We combine data on epidemics worldwide with nationally representative Global Findex surveys of individual financial behaviour fielded in more than 140 countries in 2011, 2014 and 2017. The novelty comes from our ability to match each individual in the Global Findex dataset to detailed background information about the same individual in Gallup World Polls. This allows us to control for socioeconomic factors at the most granular level possible.
Figure 1: The impact of an epidemic on financial technology adoption
Source: Saka, Eichengreen and Aksoy (2021). Notes: Results use the Findex-Gallup sampling weights and robust standard errors are clustered at the country level. Estimates are reported with 95 per cent confidence intervals.
Holding constant individual-level economic and demographic characteristics and country and year fixed effects, we find that contemporaneous epidemic exposure significantly increases the likelihood that individuals transact via the internet and mobile bank accounts, make online payments using the internet, and complete account transactions using an ATM instead of a bank branch. Separate impacts on ATM and in-branch transactions almost exactly offset (see Figure 1).
This suggests that epidemic exposure mainly affects the form of banking activity – digital or in person – without also increasing or reducing its volume or extent. While the limited time span covered by our data allows for only a tentative analysis of persistence, our results suggest that the impact of epidemic exposure is felt mainly in the short run rather than enduringly over time.
Using a machine learning algorithm, we then go on to identify the critical dimensions in the heterogeneity of our treatment effects. These turn out to be individual income, employment, and age. It is mainly the young, high-income earners in full-time employment who take up online/mobile transactions in response to epidemics, in other words. These patterns are consistent with previous research on early adopters of other digital technologies.
The role of the digital divide
We further highlight the importance of the digital divide by investigating the role of local internet infrastructure in conditioning the shift toward online banking. We match 1km-by-1km time-varying data on global 3G internet coverage from Collins Bartholomew’s Mobile Coverage Explorer to the sub-national region in which each individual is located. These data are shown in Figure 2.

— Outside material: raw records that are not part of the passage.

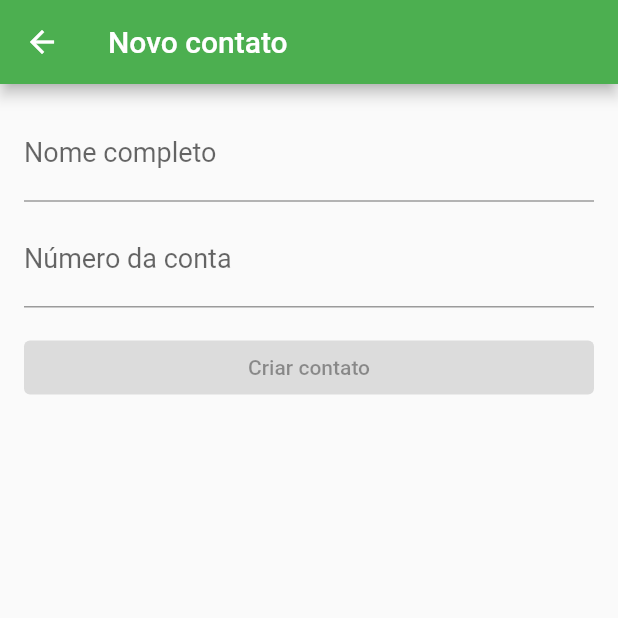
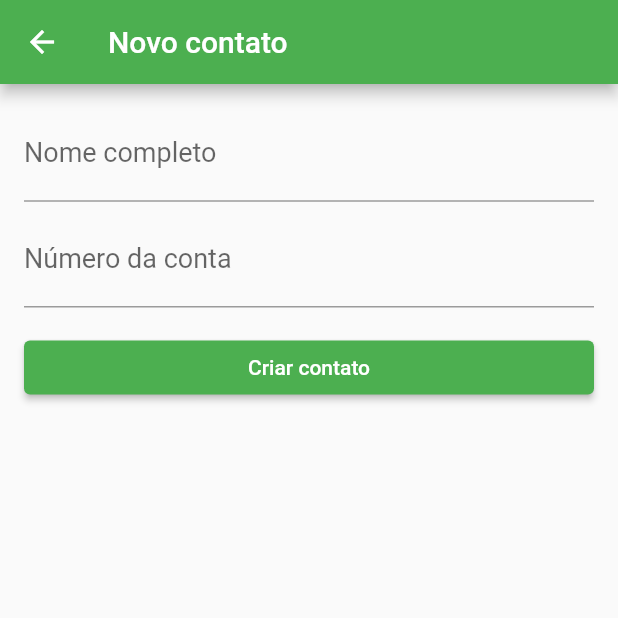
Before and after one commit to konhevalic/bytebank, a Flutter app: the FormularioContatos screen opened directly, on a phone screen of 412 x 824 dp, the top half of it. Run offline on Flutter 3.47's test engine with Material 2 defaults, Android fonts, the phone set to English and light mode, and no system bars; our stand-ins replace sqflite; accounts and stored records are empty.

Commit message:
integrando o banco de dados

```diff
--- a/lib/main.dart
+++ b/lib/main.dart
@@ -1,10 +1,13 @@
+import 'package:bytebank/database/app_database.dart';
 import 'package:bytebank/screens/dashboard.dart';
-import 'package:bytebank/screens/formulario_contatos.dart';
 import 'package:flutter/material.dart';
+
+import 'models/contato.dart';
 
 void main() {
   runApp(const ByteBankApp());
 }
+
 
 class ByteBankApp extends StatelessWidget {
   const ByteBankApp({Key? key}) : super(key: key);
--- /dev/null
+++ b/lib/models/contato.dart
@@ -0,0 +1,16 @@
+class Contato {
+  final int id;
+  final String name;
+  final int accountNumber;
+
+  Contato(
+    this.id,
+    this.name,
+    this.accountNumber
+  );
+
+  @override
+  String toString() {
+    return 'Contato{id: $id, name: $name, accountNumber: $accountNumber}';
+  }
+}
--- a/lib/screens/dashboard.dart
+++ b/lib/screens/dashboard.dart
@@ -25,7 +25,7 @@ class Dashboard extends StatelessWidget {
                 child: InkWell(
                   onTap: () {
                     Navigator.of(context).push(MaterialPageRoute(builder: (BuildContext context) {
-                      return const ListaContatos();
+                      return ListaContatos();
                     }));
                   },
                   child: Container(
--- a/lib/screens/formulario_contatos.dart
+++ b/lib/screens/formulario_contatos.dart
@@ -1,7 +1,17 @@
+import 'package:bytebank/models/contato.dart';
 import 'package:flutter/material.dart';
 
-class FormularioContatos extends StatelessWidget {
+class FormularioContatos extends StatefulWidget {
   const FormularioContatos ({ Key? key }) : super(key: key);
+
+  @override
+  State<FormularioContatos> createState() => _FormularioContatosState();
+}
+
+class _FormularioContatosState extends State<FormularioContatos> {
+
+  final TextEditingController _nameController = TextEditingController();
+  final TextEditingController _accountNumberController = TextEditingController();
 
   @override
   Widget build(BuildContext context) {
@@ -12,9 +22,10 @@ class FormularioContatos extends StatelessWidget {
       body: Padding(
         padding: const EdgeInsets.all(16.0),
         child: Column(
-          children: const [
+          children: [
             TextField(
-              decoration: InputDecoration(
+              controller: _nameController,
+              decoration: const InputDecoration(
                 labelText: 'Nome completo'
               ),
               style: TextStyle(fontSize: 18.0),
@@ -22,7 +33,8 @@ class FormularioContatos extends StatelessWidget {
             Padding(
               padding: EdgeInsets.only(top: 8.0),
               child: TextField(
-                decoration: InputDecoration(
+                controller: _accountNumberController,
+                decoration: const InputDecoration(
                   labelText: 'Número da conta'
                 ),
                 style: TextStyle(fontSize: 18.0),
@@ -34,8 +46,13 @@ class FormularioContatos extends StatelessWidget {
               child: SizedBox(
                 width: double.maxFinite,
                 child: ElevatedButton(
-                  onPressed: null,
-                  child: Text('Criar contato')
+                  child: const Text('Criar contato'),
+                  onPressed: () {
+                    final String name = _nameController.text;
+                    final int? accountNumber = int.tryParse(_accountNumberController.text);
+                    final Contato novoContato = Contato(0, name, accountNumber!);
+                    Navigator.pop(context, novoContato);
+                  }
                 ),
               ),
             )
--- a/pubspec.yaml
+++ b/pubspec.yaml
@@ -29,7 +29,8 @@ environment:
 dependencies:
   flutter:
     sdk: flutter
-
+  sqflite:
+  path:
 
   # The following adds the Cupertino Icons font to your application.
   # Use with the CupertinoIcons class for iOS style icons.
```
Also changed, not shown: lib/database/app_database.dart (added, +41 -0 lines), lib/screens/lista_contatos.dart (+49 -10 lines), pubspec.lock.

Figure 2: 3G mobile coverage and its expansion
Source: Saka, Eichengreen and Aksoy (2021). Note: Figures illustrate the 3G mobile internet signal coverage at a 1-by-1 kilometre grid level.
We find that individuals with better ex ante internet coverage are more likely to shift toward online banking in response to an epidemic. This finding still applies when we employ a specification with country-by-year fixed effects that absorb all types of country-level variation in our sample, including the incidence of epidemics. Importantly, we fail to find any consistent effect for 2G coverage when this variable is included in the estimation side by side with our 3G measure, confirming our intuition that the relevant technology for the epidemic response is related to the internet and not to overall mobile phone usage.
In sum, we find strong evidence of epidemic-induced changes in economic and financial behaviour, of differences in the extent of such shifts by more and less economically advantaged individuals, and of a role for IT infrastructure in spreading or limiting the benefits of technological alternatives. The results thus highlight both the behavioural response to epidemics and the digital divide.
For more information, see the authors’ accompanying paper
Note: This article first appeared at our sister site, LSE Business Review. It gives the views of the authors, not the position of the Bank of Italy, EUROPP – European Politics and Policy or the London School of Economics. Featured image credit: Pickawood on Unsplash